"These recommendations have already encouraged Firewise committees to start thinking outside of the box. For example, two years ago, Waikoloa Village received a fuels reduction grant from the USDA Forest Service. The village used the funds to hire a goat-grazing contractor to reduce flammable vegetation on vacant lots. As phase two of the project, the community will be installing permanent fence posts to allow for more regular grazing. Eventually, they may transform these lots into a multi-use area where goats continue to graze and the community also grows citrus trees.

These communities are also engaging residents through outreach. A few months ago, the Launiupoko Firewise committee sent over 300 copies of ReadySetGo! Wildland Fire Action Guides to residents. This spring, they will be hiring a contractor to remove flammable vegetation along an established bike path. Kahikinui, a small homestead in one of the most remote areas on Maui, worked tirelessly last year to engage neighboring large landowners and various agencies in their Firewise efforts. Their persistence and creativity led to a collaborative fuels mitigation project that received funding from the Department of Hawaiian Homelands and a local wind farm."
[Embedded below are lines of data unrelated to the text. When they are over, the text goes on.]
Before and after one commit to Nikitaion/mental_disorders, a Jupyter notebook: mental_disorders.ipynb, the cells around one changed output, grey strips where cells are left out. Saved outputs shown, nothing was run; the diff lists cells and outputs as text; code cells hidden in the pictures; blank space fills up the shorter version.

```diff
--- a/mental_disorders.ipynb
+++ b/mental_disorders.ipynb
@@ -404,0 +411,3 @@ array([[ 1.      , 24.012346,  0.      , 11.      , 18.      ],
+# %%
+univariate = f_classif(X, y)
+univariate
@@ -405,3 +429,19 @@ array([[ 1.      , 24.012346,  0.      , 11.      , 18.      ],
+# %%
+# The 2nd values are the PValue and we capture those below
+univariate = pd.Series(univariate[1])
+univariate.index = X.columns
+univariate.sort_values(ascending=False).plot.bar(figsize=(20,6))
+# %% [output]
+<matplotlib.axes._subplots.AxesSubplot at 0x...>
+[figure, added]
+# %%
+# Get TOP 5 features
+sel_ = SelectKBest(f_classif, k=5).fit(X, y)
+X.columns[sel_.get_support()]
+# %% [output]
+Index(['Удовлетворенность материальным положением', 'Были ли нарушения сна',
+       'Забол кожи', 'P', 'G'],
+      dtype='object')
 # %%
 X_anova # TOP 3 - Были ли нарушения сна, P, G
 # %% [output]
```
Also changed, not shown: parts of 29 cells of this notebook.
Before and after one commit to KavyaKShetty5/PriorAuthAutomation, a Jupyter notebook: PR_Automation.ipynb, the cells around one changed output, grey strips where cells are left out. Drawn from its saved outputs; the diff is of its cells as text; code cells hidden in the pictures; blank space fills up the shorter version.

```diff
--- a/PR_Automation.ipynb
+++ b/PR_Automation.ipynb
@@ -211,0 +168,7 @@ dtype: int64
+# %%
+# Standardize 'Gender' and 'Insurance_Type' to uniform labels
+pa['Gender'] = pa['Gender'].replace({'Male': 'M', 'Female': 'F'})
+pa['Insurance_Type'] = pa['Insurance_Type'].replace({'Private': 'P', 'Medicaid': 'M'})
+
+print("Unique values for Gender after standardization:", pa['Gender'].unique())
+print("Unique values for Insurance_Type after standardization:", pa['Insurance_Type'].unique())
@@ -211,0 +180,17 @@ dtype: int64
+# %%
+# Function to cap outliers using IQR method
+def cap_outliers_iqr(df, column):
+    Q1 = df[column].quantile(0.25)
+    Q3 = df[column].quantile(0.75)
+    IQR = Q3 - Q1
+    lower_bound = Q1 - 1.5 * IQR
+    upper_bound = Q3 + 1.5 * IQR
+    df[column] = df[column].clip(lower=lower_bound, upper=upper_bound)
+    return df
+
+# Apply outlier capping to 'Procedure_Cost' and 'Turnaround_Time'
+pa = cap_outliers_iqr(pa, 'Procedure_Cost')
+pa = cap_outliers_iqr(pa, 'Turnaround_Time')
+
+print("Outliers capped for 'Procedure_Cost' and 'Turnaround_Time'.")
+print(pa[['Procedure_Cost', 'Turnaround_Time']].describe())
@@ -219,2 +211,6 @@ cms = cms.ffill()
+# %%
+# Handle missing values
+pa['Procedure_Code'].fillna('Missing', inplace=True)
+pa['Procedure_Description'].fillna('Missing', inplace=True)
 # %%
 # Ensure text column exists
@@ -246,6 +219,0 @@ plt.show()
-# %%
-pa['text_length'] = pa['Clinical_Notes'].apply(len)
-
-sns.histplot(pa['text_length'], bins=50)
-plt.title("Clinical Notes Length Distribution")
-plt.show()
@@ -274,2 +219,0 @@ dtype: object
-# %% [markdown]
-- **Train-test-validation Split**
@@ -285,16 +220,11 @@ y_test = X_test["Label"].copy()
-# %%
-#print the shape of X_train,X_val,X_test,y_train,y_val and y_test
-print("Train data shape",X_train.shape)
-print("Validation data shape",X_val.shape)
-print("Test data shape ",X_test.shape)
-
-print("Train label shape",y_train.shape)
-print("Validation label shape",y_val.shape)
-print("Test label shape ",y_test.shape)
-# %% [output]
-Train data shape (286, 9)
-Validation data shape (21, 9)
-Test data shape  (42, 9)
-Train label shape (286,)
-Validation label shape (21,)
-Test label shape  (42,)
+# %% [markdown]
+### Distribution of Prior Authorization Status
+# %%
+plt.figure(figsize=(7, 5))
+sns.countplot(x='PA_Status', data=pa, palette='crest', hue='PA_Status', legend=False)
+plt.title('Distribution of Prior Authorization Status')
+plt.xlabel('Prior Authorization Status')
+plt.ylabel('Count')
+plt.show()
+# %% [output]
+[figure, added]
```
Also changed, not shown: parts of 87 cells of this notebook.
Dealing with Wildfires in North Hawaii

HWMO, along with its fire agency partners, are highlighted in this week's edition of North Hawaii News! Get the inside scoop on what it took to fight the challenging Kawaihae Fire last month from those who were on the front lines. You'll also find some of the work HWMO is doing to keep wildfire occurrences and destructive effects to a minimum. 

Aftermath of Kawaihae fire that burned from makai to mauka. (Pablo Beimler/HWMO)

From the Source:

"With fewer per capita emergency resources than higher populated areas like Honolulu, HFD has to make strategic use of available resources to cover large geographic areas on challenging terrain. Communication, coordination among units, planning, training, equipment and following well-established priorites are crucial, according to Captain Sommers."

"Pablo Beimler, education and outreach coordinator for Hawaii Wildfire Management Organization (HWMO), has created a compelling video vividly depicting the Kawaihae wildfire’s cumulative damage to coastal areas. It can be viewed at https://www.youtube.com/watch?v=0kNo7Ucv28Y.

With this month’s fire coming close to the ocean, HWMO’s Executive Director Elizabeth Pickett says, “'Most residents do not readily connect wildfire to coastal impacts because there is frequently a lag time and often geographic distance between fires and storm events.'"

VIDEO: Flash Flooding Near Kawaihae Filmed

Screen capture from Big Island Video News.

On Monday, August 17th, a storm brought heavy rainfall to the State, including the Northwest side of Hawaii Island. Inches of rain fell each hour, which as you can imagine created frightening flash flood scenarios. Highways were shut down, vehicles were stranded, and dozens of residents evacuated the Kawaihae area. An unprecedented amount of murky stormwater ran through the streams and streets of Kawaihae and as of this morning, continues to find routes to the ocean. 

These shocking videos show just how dramatic the post-fire erosion event was last night.